Due to the variety of mechanisms involved, it is challenging to protect and control power systems undergoing emergency operation, such as cascading failures, caused by natural or adversarial events. Remedial action schemes and power system restoration procedures remain non-standardized and are often not uniformly implemented across system operators. The first part of this talk will illustrate an open source power system dynamic simulator that integrates distributed and wide-area protective schemes. For example, load shedding and islanding have been successful protection measures in restraining propagation of contingencies and large cascading outages. The second part of this talk focuses on the modeling and simulation integration of initiating contingencies that capture a diverse set of hazards for electrical infrastructure, as well as discussing future strategies to improve energy access and resilience in modern topologies like microgrids.

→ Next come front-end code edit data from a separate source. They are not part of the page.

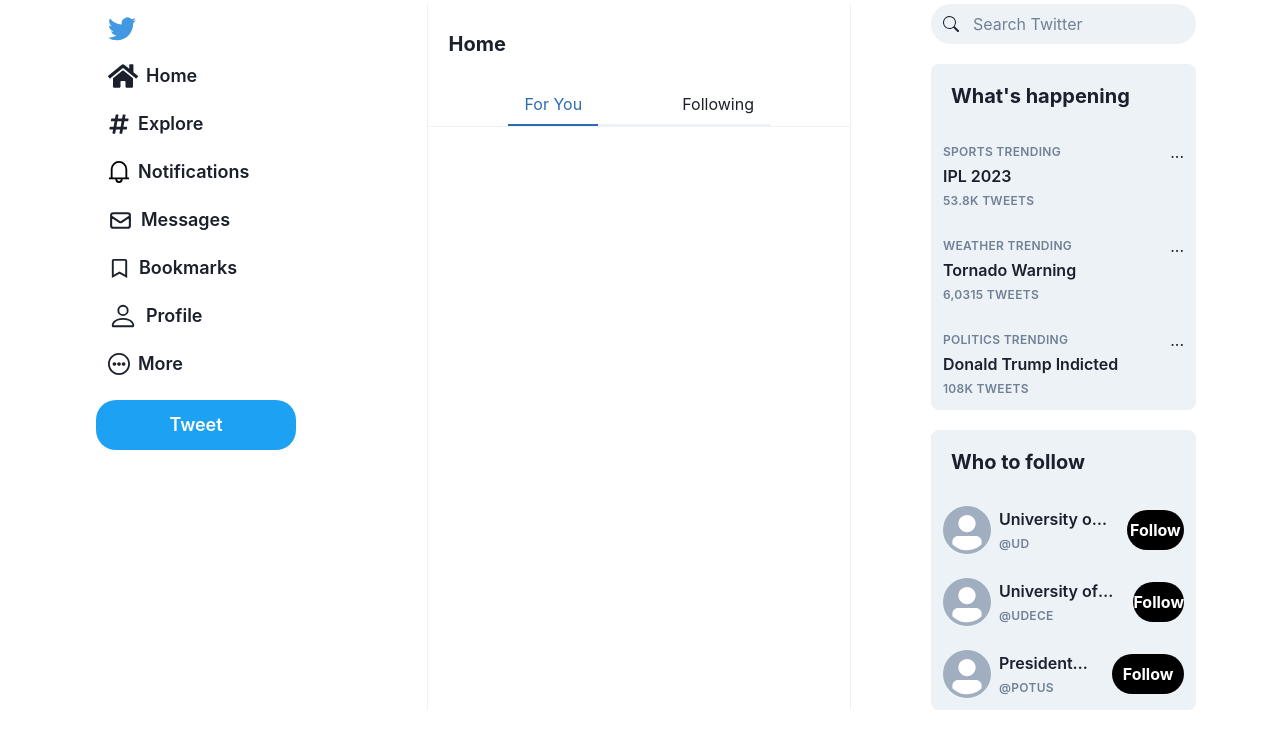
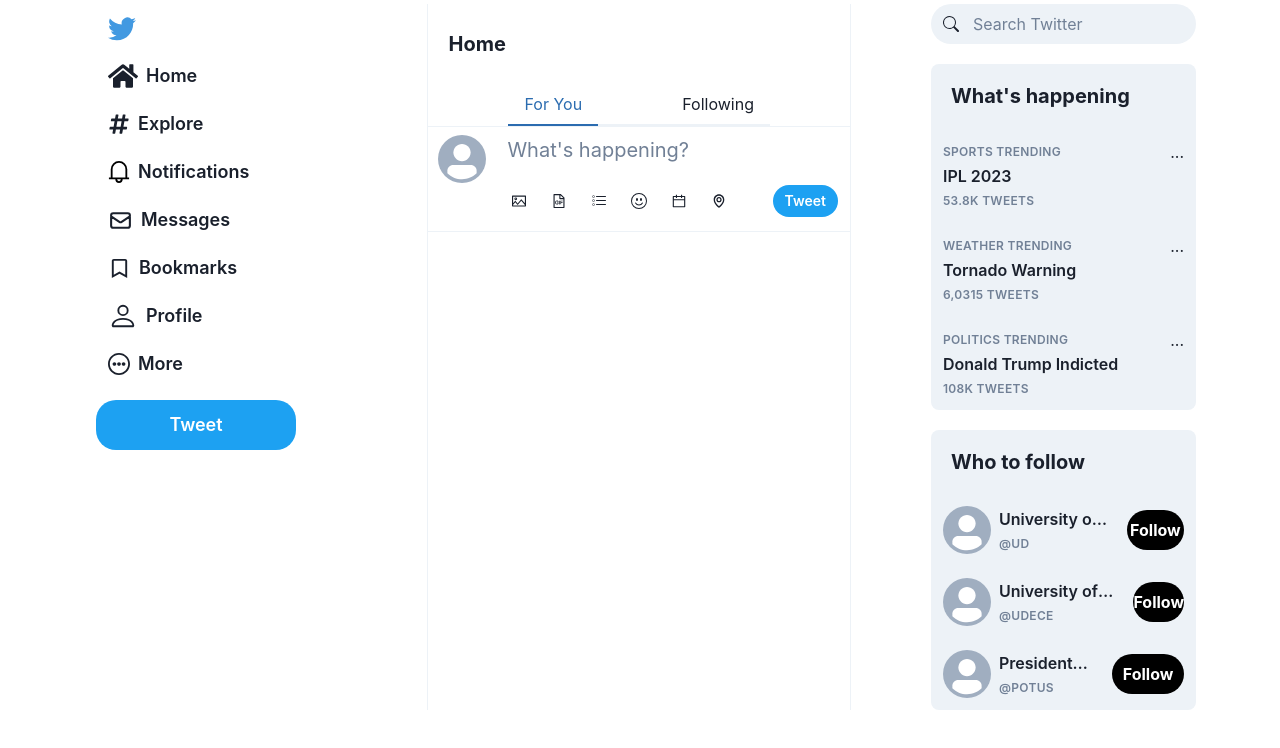
Before and after one commit to alexbushi/mock-twitter, a React (Create React App) app: page / in a window 1280 px wide. Shown: the top 748 px of the page. Built offline with nearby package versions, Linux system fonts and the light colour scheme.

Commit message:
Added create tweet component

```diff
--- /dev/null
+++ b/src/components/CreateTweet.tsx
@@ -0,0 +1,63 @@
+import {
+  Avatar,
+  Button,
+  ButtonGroup,
+  Grid,
+  GridItem,
+  HStack,
+  IconButton,
+  Input,
+  Spacer,
+} from "@chakra-ui/react";
+import {
+  AiOutlinePicture,
+  AiOutlineFileGif,
+  AiOutlineCalendar,
+} from "react-icons/ai";
+import { BsListTask, BsEmojiSmile } from "react-icons/bs";
+import { BiMap } from "react-icons/bi";
+import { useRef } from "react";
+
+const CreateTweet = () => {
+  const ref = useRef<HTMLInputElement>(null);
+
+  return (
+    <Grid
+      templateRows="repeat(2, 1fr)"
+      templateColumns="repeat(6, 1fr)"
+      gap={1}
+      borderBottom="1px"
+      borderColor="gray.100"
+    >
+      <GridItem rowSpan={2} colSpan={1} justifySelf="center" pt={2}>
+        <Avatar />
+      </GridItem>
+      <GridItem colSpan={5} h="50px" p={2}>
+        <Input
+          ref={ref}
+          placeholder="What's happening?"
+          variant="unstyled"
+          fontSize="20px"
+        />
+      </GridItem>
+      <GridItem colSpan={5} pr={3}>
+        <HStack>
+          <ButtonGroup spacing={0} size="md" variant="ghost" color="#4299E1">
+            <IconButton icon={<AiOutlinePicture />} aria-label="Image 1" />
+            <IconButton icon={<AiOutlineFileGif />} aria-label="Image 1" />
+            <IconButton icon={<BsListTask />} aria-label="Image 1" />
+            <IconButton icon={<BsEmojiSmile />} aria-label="Image 1" />
+            <IconButton icon={<AiOutlineCalendar />} aria-label="Image 1" />
+            <IconButton icon={<BiMap />} aria-label="Image 1" />
+          </ButtonGroup>
+          <Spacer />
+          <Button colorScheme="twitter" size="sm" borderRadius="full">
+            Tweet
+          </Button>
+        </HStack>
+      </GridItem>
+    </Grid>
+  );
+};
+
+export default CreateTweet;
--- a/src/components/MainList.tsx
+++ b/src/components/MainList.tsx
@@ -1,4 +1,5 @@
 import { Heading, Spacer, Tab, TabList, Tabs } from "@chakra-ui/react";
+import CreateTweet from "./CreateTweet";
 
 const MainList = () => {
   return (
@@ -13,6 +14,7 @@
           <Tab>Following</Tab>
         </TabList>
       </Tabs>
+      <CreateTweet />
     </>
   );
 };
```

Eduardo Cotilla-Sanchez is an Associate Professor in the School of Electrical Engineering and Computer Science in the Oregon State University College of Engineering. He received M.S. and Ph.D. degrees in Electrical Engineering from the University of Vermont. Dr. Cotilla‑Sanchez has more than 10 years of experience in power system protection and reliability, with a focus on cascading outages in power systems. He has been lead PI on BPA Technology Innovation and other DOE and NSF awards, as well as co-PI of the DOE Cyber Resilient Energy Delivery Consortium (CREDC). His contributions are focused on power system protection, resilience, and energy access. These interests spire into several other research areas such as nonlinear dynamics, complex systems, cyber security, smart grids, microgrids, and wide-area power system data. Cotilla-Sanchez is the Vice-Chair of the IEEE Cascading Failures Working Group.